An earnings call in the first week of November to discuss Uber Technologies Inc.’s results for the quarter ended 30 September had next to zero mention of India.
Strange given that India is one of its largest markets outside of the US and Europe, say analysts and industry watchers attempting to read the tea leaves.
Since the company’s entry in 2013, India was where it grew at a breakneck pace (going from 5% of the ride-sharing market in 2015 to roughly 40% in 2019). Such was the extent to which it fired up popular imagination that every consumer tech company pitched itself as the “Uber” of its sector.
Over the years, India remained high on the ride-sharing company’s priorities and even its initial public offer prospectus made multiple mentions of plans to expand operations in the country—24 instances to be exact.
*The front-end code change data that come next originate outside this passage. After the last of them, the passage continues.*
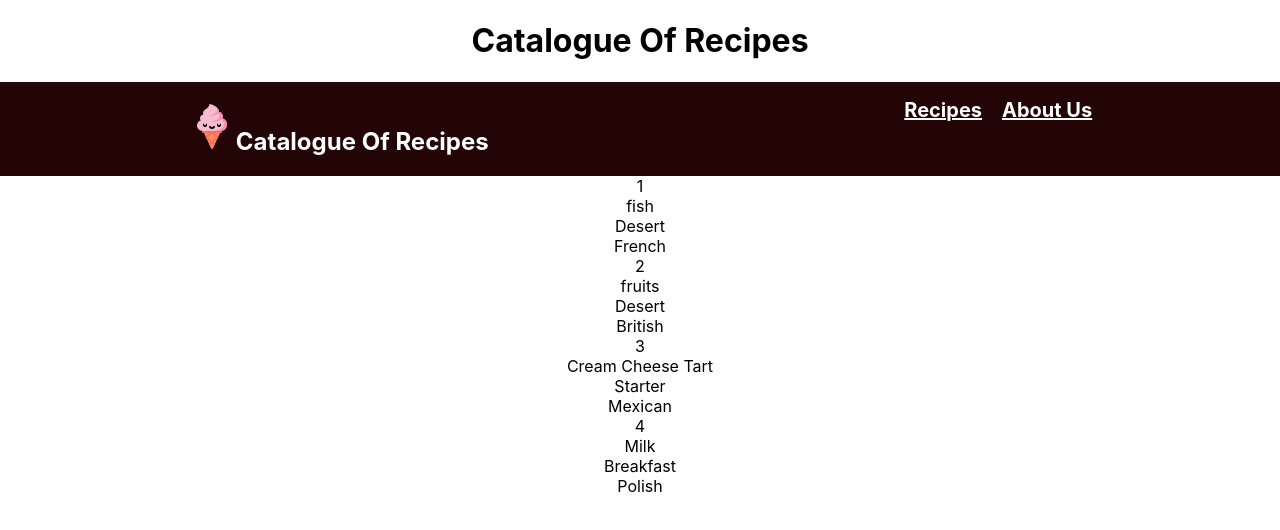
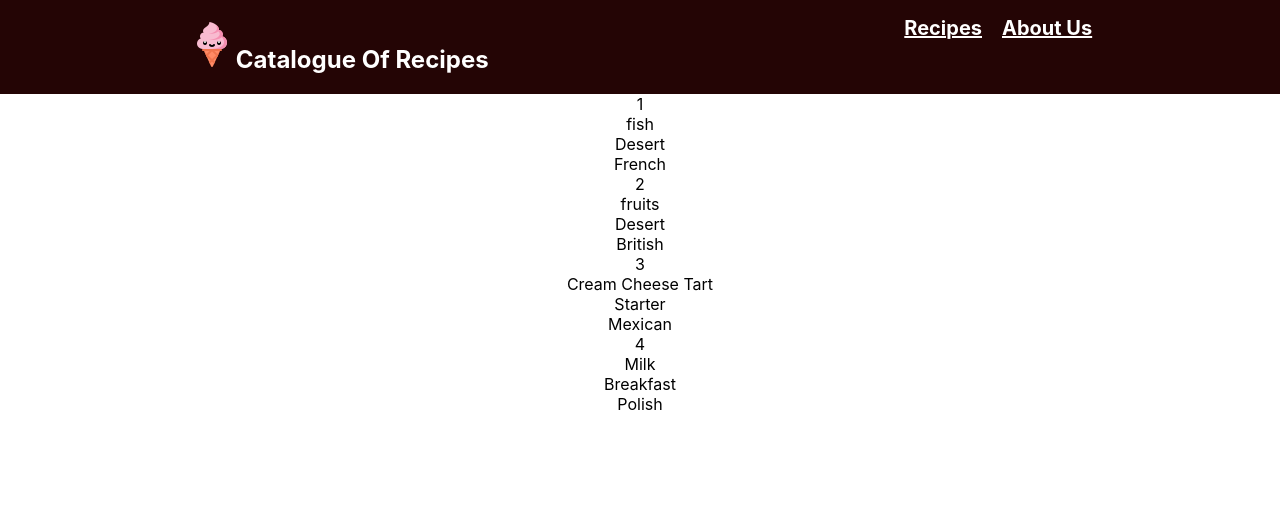
Before and after one commit to jamezjaz/Recipes, a React (Create React App) app: page / in a window 1280 px wide. Shown: the top 530 px of the page. Built offline with nearby package versions, Linux system fonts and the light colour scheme.

Commit message:
fix: Removes header from App component

```diff
--- a/src/components/App.js
+++ b/src/components/App.js
@@ -3,7 +3,6 @@ import Routes from '../Routes';
 
 const App = () => (
   <div className="App">
-    <h1>Catalogue Of Recipes</h1>
     <Routes />
   </div>
 );
```
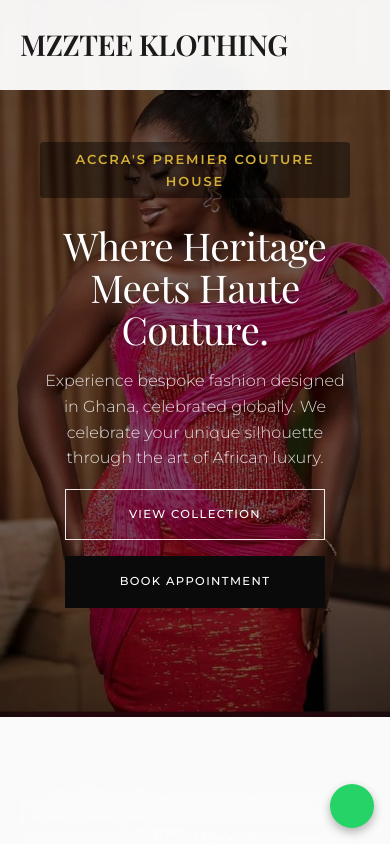
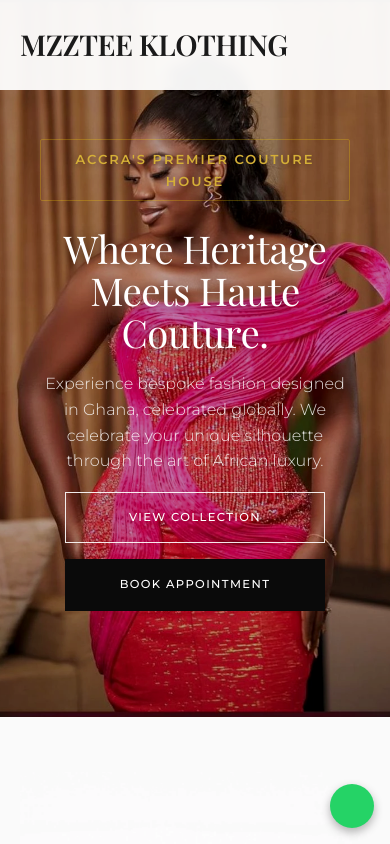
Before and after one commit to bronyhans1/mzztee, a plain HTML site: page frontend/index.html in a window 390 px wide. Shown: the top 844 px of the page. Drawn offline with nearby package versions, Linux system fonts and the light colour scheme; some icons are missing; a web font is replaced by a local one.

Commit message:
Add files via upload

```diff
--- a/frontend/index.html
+++ b/frontend/index.html
@@ -352,7 +352,7 @@
 
                             <div class="contact-item">
                                 <span class="contact-label">Email</span>
-                                <a href="mailto:hello@mzzteeklothing.com" class="contact-value">hello@mzzteeklothing.com</a>
+                                <a href="mailto:mzzteeklothing@gmail.com" class="contact-value">hello@mzzteeklothing.com</a>
                             </div>
 
                             <div class="contact-item">
--- a/frontend/style.css
+++ b/frontend/style.css
@@ -380,6 +380,7 @@ header.scrolled {
     height: 100%;
     object-fit: cover;
     object-position: center;
+    filter: brightness(1.05) contrast(1.05);
 }
 
 @keyframes heroSlide {
@@ -411,21 +412,24 @@ header.scrolled {
     }
 
     .hero-tagline {
-        background: rgba(0, 0, 0, 0.45);
-        padding: 6px 12px;
-        border-radius: 4px;
+        background: transparent;
         display: inline-block;
-        color: var(--color-accent);
-        text-shadow: 0 2px 6px rgba(0, 0, 0, 0.6);
+        padding: 8px 16px;
+        border: 1px solid rgba(255, 215, 0, 0.25);
+        border-radius: 2px;
+        letter-spacing: 2px;
+        font-size: 12px;
+        color: #FFD54F;
+        text-shadow:
+            0 0 4px rgba(255, 213, 79, 0.25),
+            0 1px 2px rgba(0, 0, 0, 0.25);
     }
 
     .hero-content {
         padding-top: 20px;
     }
 
-    .hero::before {
-        background: rgba(0, 0, 0, 0.5);
-    }
+    .hero::before { background: rgba(0, 0, 0, 0.25); }
 }
 
 .hero-content {
```
Also changed, not shown: frontend/privacy.html (+1 -1 lines), frontend/terms.html (+1 -1 lines).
And, as recently as early this year, Uber claimed that it had captured more than 50% of the Indian ride-sharing market.
In January, after